**RECORD SET**
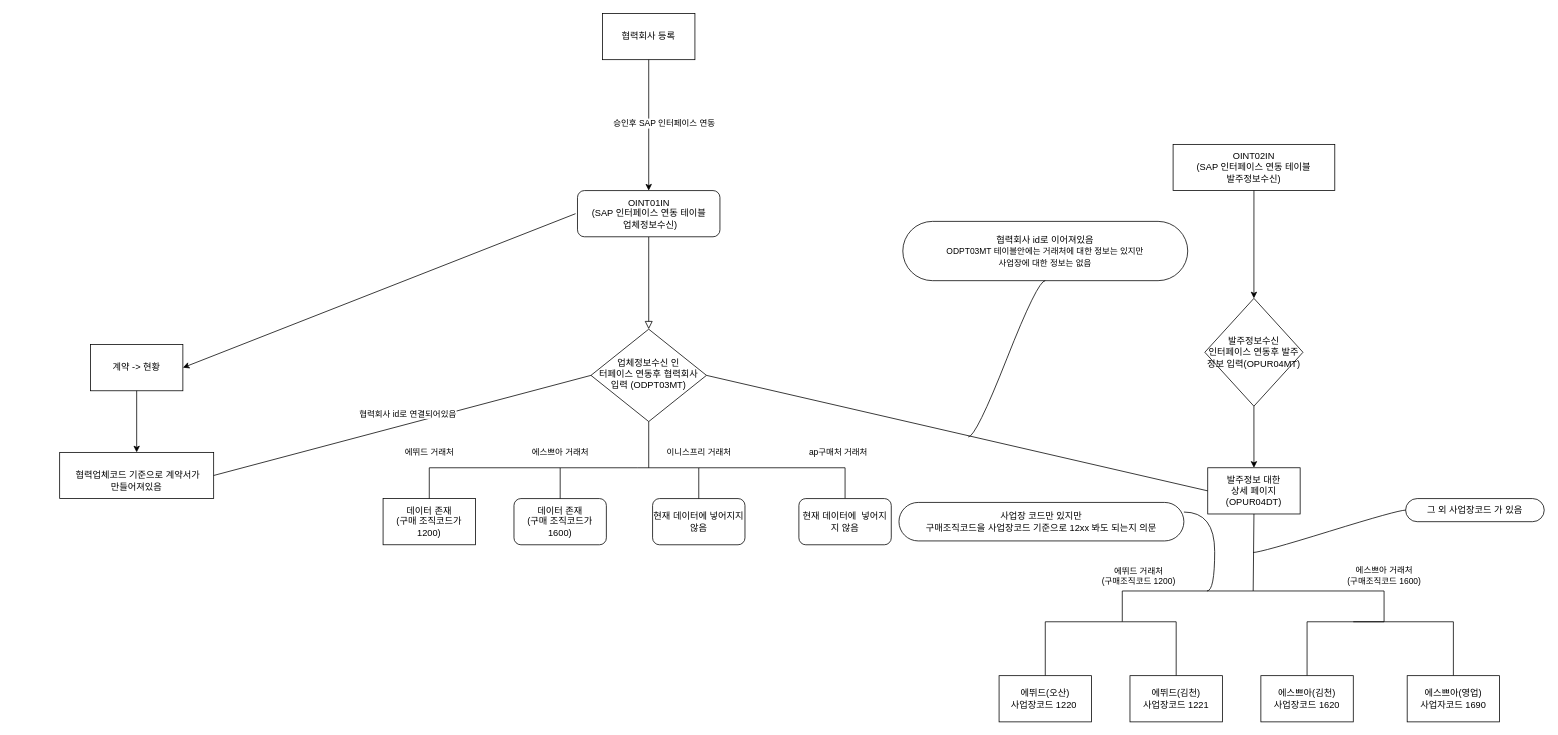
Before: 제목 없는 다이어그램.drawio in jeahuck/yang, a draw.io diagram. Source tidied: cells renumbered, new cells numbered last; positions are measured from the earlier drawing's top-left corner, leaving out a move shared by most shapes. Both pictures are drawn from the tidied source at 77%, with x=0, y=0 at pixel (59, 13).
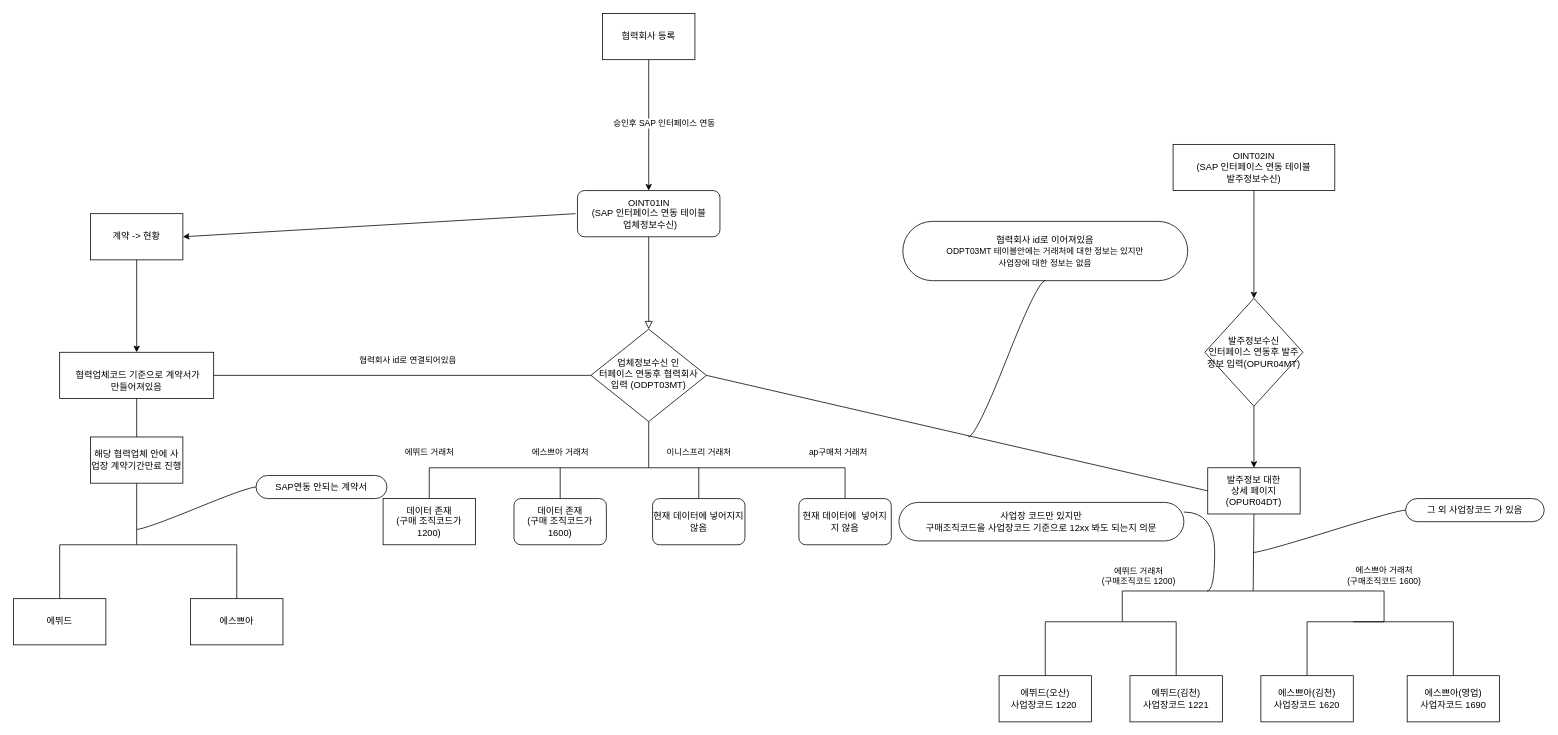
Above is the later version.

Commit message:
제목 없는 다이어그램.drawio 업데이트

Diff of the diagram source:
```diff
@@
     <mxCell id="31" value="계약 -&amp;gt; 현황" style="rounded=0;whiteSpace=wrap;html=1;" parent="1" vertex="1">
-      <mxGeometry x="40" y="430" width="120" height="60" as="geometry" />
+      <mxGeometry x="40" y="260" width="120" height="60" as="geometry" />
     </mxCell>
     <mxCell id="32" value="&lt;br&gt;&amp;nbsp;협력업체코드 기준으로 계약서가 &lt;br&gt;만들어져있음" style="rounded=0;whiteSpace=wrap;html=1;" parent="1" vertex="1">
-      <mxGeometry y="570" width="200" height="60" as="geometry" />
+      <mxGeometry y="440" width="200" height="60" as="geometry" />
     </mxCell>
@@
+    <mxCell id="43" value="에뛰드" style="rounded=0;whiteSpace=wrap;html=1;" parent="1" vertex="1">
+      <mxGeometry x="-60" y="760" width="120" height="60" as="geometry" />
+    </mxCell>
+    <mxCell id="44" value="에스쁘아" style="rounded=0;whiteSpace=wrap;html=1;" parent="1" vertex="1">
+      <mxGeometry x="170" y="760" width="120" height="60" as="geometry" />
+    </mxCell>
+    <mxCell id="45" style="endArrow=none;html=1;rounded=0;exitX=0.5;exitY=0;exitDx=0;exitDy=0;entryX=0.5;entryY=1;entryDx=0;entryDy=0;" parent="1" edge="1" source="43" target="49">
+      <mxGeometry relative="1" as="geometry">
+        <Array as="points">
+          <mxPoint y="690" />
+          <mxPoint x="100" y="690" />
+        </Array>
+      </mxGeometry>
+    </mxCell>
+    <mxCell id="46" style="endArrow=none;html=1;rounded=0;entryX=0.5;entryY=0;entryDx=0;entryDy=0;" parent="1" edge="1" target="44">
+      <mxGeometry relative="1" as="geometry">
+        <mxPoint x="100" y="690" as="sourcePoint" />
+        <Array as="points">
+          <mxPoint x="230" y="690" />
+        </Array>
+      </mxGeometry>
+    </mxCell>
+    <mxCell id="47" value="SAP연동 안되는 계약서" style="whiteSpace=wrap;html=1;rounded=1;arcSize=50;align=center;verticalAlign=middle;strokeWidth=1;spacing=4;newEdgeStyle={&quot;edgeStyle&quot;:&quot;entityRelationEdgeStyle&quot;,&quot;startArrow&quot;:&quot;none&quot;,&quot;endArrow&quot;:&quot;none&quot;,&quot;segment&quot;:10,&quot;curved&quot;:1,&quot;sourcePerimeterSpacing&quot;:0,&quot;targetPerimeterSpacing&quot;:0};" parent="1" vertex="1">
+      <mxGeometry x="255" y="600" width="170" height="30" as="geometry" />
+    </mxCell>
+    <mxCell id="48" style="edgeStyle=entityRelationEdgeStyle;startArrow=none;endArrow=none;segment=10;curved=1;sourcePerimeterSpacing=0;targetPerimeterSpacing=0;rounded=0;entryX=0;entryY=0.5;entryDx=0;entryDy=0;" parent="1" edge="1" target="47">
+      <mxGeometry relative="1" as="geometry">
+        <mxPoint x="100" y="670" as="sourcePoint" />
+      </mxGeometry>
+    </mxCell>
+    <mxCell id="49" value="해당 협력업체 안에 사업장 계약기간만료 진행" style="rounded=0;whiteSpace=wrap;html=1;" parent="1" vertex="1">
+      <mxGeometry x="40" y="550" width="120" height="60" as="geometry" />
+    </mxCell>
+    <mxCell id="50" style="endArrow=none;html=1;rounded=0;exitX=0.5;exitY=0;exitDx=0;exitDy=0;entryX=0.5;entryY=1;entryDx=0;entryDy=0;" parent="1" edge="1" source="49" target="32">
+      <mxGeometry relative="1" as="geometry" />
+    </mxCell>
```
...
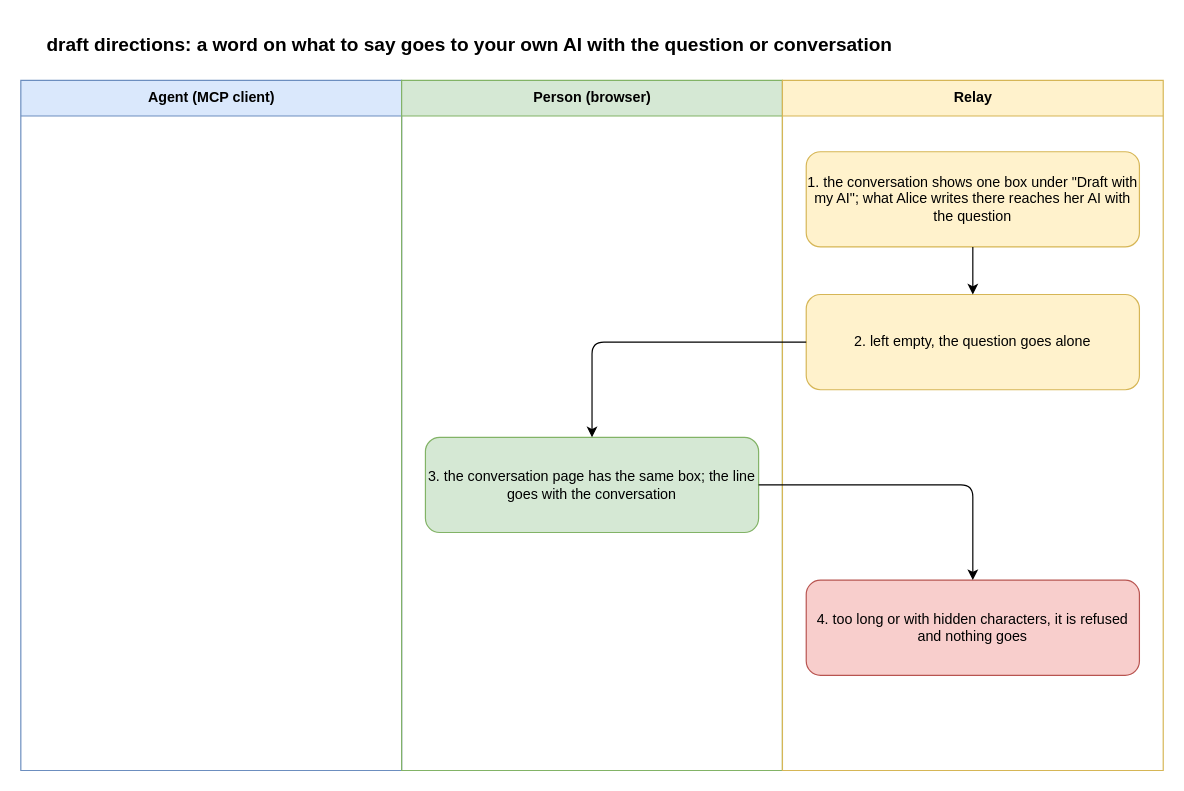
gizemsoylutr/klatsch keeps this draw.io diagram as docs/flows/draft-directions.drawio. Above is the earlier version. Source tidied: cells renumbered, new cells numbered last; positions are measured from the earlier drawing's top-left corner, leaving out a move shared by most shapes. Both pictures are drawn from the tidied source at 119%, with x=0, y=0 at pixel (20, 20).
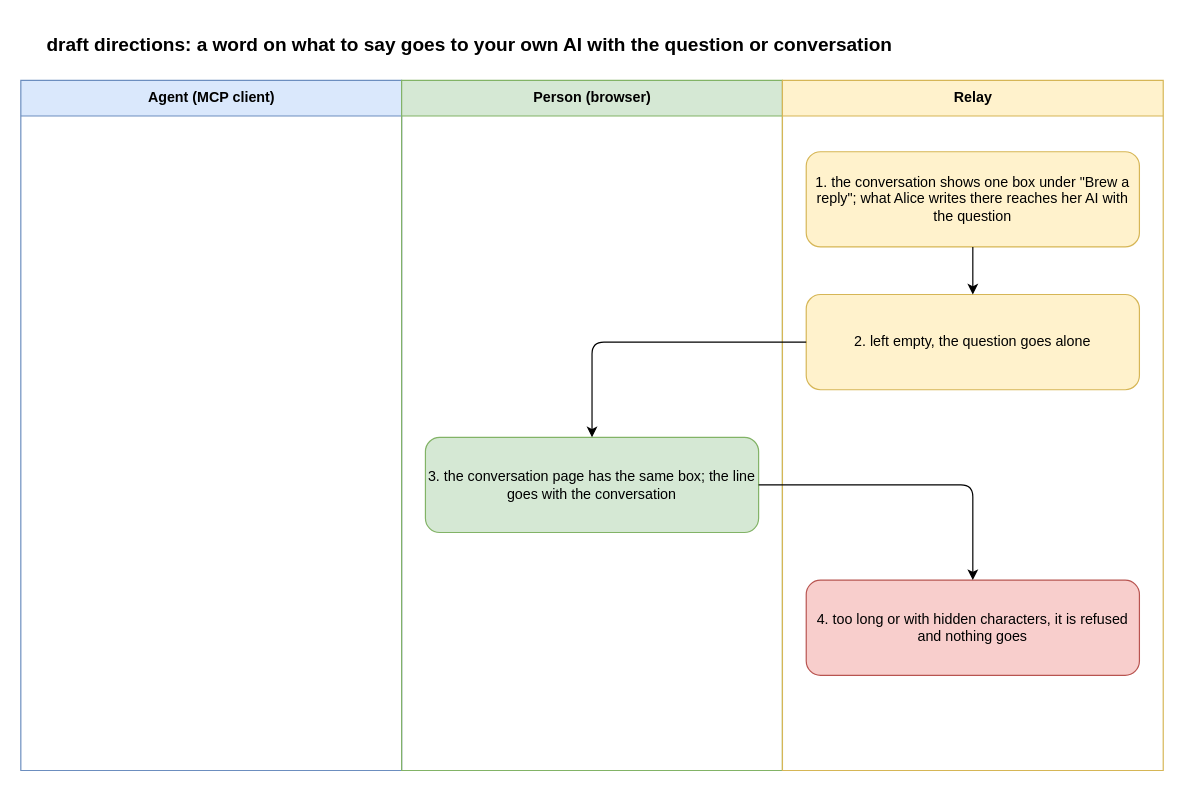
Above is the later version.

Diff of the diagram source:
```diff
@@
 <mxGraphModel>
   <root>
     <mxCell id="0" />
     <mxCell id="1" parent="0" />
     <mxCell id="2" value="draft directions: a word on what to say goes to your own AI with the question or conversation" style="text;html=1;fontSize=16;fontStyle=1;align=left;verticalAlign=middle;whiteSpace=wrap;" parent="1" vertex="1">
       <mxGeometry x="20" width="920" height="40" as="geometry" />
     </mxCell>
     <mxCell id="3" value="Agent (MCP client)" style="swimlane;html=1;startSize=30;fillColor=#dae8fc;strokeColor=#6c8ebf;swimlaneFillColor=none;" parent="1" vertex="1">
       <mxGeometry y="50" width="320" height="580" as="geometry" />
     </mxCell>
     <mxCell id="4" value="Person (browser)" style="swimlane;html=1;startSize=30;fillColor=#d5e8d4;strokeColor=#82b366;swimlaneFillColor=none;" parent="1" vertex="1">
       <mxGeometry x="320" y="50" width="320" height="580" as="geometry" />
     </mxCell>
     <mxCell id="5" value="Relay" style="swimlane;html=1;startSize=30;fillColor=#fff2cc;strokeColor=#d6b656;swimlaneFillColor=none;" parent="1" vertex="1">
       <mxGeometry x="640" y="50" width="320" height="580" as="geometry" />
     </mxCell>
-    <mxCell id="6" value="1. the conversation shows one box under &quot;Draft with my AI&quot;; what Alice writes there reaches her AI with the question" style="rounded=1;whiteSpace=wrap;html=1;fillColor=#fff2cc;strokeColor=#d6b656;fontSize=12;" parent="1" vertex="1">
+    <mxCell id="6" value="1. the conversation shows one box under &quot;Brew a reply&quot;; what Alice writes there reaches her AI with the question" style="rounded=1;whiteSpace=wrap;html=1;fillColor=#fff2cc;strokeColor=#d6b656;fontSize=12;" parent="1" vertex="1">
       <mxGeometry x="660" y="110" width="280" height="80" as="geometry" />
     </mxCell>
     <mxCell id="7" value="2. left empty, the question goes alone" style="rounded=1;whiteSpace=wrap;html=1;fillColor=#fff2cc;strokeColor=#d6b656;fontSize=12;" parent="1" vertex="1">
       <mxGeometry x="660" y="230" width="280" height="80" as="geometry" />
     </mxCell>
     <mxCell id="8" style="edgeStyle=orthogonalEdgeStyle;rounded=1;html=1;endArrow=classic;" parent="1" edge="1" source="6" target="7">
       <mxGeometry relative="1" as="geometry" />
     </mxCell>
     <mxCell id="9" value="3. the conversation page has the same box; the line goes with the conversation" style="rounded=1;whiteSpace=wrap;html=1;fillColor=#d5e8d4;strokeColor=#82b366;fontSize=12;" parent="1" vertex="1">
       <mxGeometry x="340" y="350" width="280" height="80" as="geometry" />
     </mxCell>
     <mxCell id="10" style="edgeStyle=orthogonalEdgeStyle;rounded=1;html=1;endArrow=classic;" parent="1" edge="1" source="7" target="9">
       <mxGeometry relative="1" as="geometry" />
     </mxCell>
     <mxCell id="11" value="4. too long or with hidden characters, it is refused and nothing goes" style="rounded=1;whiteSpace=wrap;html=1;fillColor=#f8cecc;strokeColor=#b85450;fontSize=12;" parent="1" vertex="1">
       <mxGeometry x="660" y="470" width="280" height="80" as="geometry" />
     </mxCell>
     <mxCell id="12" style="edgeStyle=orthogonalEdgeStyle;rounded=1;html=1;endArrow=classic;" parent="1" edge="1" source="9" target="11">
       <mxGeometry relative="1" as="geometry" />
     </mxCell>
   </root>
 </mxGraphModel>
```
...
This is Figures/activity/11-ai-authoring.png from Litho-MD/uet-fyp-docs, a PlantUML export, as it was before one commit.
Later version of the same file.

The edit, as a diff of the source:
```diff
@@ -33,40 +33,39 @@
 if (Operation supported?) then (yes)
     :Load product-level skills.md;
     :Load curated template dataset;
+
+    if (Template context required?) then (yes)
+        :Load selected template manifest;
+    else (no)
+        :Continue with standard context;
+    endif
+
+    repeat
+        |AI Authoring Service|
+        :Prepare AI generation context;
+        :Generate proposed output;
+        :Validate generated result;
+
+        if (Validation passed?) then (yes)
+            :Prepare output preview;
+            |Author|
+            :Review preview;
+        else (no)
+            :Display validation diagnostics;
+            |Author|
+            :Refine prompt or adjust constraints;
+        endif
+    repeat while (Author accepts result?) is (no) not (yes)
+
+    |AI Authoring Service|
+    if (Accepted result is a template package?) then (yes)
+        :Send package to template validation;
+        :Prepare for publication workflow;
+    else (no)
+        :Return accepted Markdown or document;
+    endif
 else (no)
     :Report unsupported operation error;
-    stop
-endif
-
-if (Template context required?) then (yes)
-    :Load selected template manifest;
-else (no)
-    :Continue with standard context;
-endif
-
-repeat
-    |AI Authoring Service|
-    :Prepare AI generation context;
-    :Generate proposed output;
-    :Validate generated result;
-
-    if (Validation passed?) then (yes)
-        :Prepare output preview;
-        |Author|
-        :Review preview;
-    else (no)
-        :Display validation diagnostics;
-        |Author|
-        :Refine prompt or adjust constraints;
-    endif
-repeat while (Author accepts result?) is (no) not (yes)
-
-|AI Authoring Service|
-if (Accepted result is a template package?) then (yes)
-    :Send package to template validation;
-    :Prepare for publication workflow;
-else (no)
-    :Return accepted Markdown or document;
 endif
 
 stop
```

**TASK**
Lines of the material may hold the string "context". Copy each one that does.

**ANSWER TO THE PROBLEM**
+    if (Template context required?) then (yes)
+        :Continue with standard context;
+        :Prepare AI generation context;
-if (Template context required?) then (yes)
-    :Continue with standard context;
-    :Prepare AI generation context;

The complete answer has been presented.